[Version difference data]

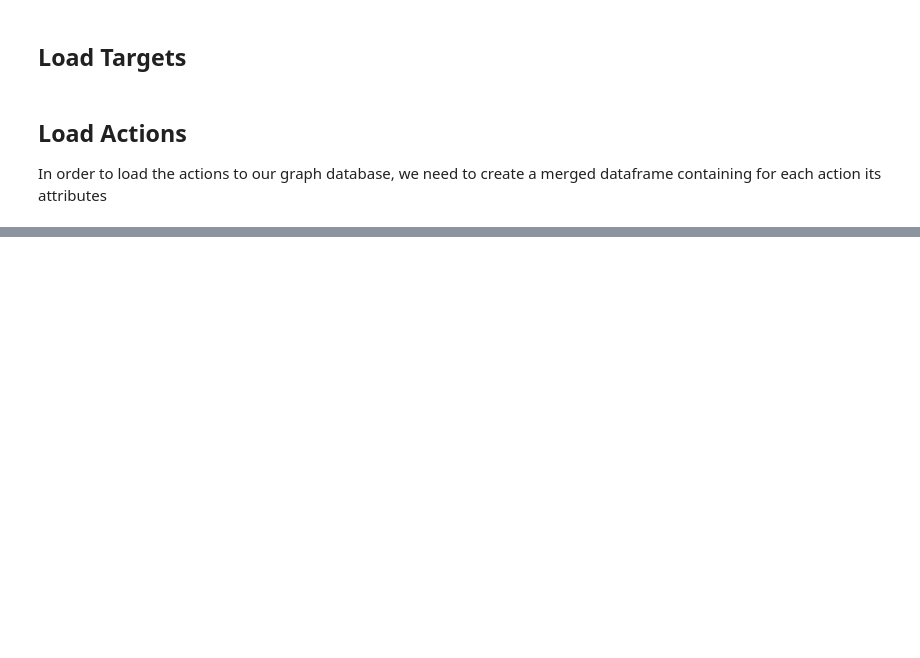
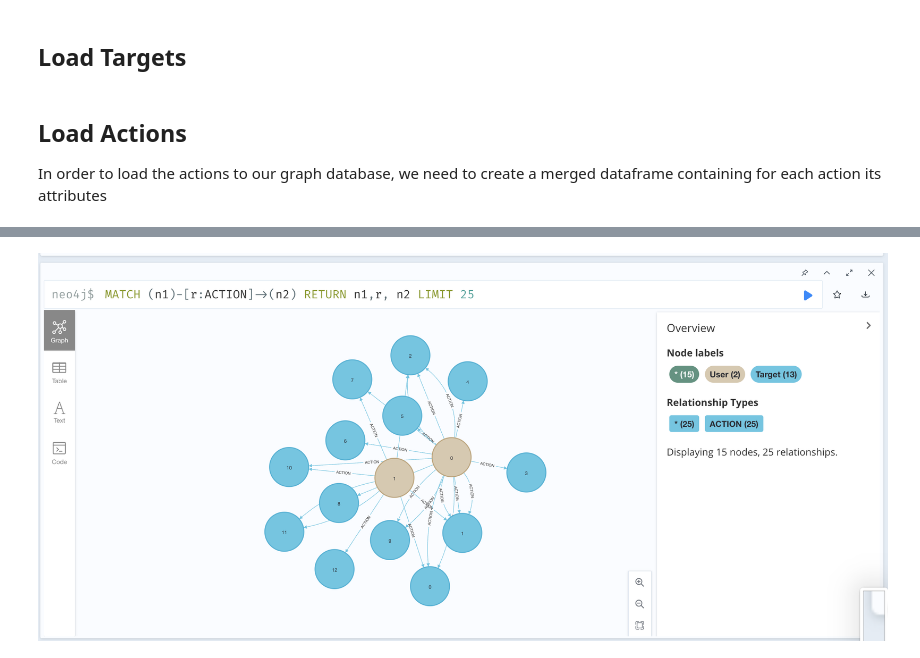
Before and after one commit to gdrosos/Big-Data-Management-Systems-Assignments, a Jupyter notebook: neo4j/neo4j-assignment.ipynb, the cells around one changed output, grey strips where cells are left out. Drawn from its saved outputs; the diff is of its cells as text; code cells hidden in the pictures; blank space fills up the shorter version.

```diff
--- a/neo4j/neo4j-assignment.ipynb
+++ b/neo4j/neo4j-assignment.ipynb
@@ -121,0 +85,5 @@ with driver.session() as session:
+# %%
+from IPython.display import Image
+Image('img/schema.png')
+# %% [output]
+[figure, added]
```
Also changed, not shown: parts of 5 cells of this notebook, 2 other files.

■ **TASK GOAL**:
Among the lines above, return each one holding the string "ipynb".

■ **EXERCISE RESULT**:
Before and after one commit to gdrosos/Big-Data-Management-Systems-Assignments, a Jupyter notebook: neo4j/neo4j-assignment.ipynb, the cells around one changed output, grey strips where cells are left out. Drawn from its saved outputs; the diff is of its cells as text; code cells hidden in the pictures; blank space fills up the shorter version.
--- a/neo4j/neo4j-assignment.ipynb
+++ b/neo4j/neo4j-assignment.ipynb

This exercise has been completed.